UK developer and investment manager Grosvenor, which owns the six acre square in London’s Mayfair, has been granted planning permission to turn it into a garden with “ground-breaking environmental credentials”.  At present the square is mainly grass, with a number of trees.

James Raynor, CEO, Grosvenor Property UK, said: “The pandemic underscored the lack of high-quality green space in central London that makes room for both people and nature. This incredible project will deliver much of what is needed so badly – creating an exceptional environment for everyone who lives in, or comes to, the area.”

The plans will add 24 trees to the square, as well as 2 acres of new planting, with five times as many plant species. The square will gain water features, seating education facilities and play spaces to make the gardens more useable for the public.

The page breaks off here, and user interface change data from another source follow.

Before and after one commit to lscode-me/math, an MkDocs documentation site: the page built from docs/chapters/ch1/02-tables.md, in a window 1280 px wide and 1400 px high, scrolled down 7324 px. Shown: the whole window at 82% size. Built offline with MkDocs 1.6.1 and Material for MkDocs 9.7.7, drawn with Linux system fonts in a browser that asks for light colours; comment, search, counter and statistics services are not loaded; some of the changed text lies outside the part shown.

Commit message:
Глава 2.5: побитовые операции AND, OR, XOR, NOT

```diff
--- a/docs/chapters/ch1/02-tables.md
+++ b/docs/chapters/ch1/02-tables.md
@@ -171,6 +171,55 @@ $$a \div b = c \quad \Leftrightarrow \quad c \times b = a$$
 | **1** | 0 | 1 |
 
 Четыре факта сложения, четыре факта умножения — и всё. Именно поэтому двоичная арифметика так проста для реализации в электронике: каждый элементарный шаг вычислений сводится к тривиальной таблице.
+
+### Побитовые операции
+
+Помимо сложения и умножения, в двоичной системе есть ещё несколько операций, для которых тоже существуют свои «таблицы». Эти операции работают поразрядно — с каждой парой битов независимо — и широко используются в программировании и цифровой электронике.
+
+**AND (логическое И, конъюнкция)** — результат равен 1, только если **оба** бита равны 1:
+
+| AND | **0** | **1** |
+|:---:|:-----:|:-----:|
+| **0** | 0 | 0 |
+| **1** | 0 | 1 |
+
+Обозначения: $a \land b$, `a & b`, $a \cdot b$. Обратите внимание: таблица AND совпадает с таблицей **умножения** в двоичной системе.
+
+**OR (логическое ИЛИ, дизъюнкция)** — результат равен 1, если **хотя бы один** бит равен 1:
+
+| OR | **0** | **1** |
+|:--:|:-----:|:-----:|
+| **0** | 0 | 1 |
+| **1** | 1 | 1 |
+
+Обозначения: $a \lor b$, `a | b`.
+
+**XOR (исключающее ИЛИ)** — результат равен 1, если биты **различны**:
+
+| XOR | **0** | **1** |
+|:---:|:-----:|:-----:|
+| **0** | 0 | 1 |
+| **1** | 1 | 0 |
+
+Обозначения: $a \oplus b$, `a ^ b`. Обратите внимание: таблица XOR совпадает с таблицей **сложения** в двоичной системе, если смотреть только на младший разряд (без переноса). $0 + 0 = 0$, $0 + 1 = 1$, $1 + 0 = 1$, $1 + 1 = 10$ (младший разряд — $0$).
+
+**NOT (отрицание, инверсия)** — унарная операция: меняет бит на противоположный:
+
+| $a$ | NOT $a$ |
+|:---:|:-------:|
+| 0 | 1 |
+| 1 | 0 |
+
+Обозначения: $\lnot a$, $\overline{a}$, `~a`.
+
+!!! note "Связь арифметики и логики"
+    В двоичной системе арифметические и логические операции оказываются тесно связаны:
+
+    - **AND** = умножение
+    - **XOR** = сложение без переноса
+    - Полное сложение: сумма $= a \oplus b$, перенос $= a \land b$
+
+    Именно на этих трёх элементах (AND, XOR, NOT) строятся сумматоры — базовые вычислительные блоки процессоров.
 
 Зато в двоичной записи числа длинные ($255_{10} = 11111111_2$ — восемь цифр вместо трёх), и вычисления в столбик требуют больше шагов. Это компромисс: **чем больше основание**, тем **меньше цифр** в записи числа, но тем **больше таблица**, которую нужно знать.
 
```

Grosvenor says the added planting will act as a carbon sink and improve air quality.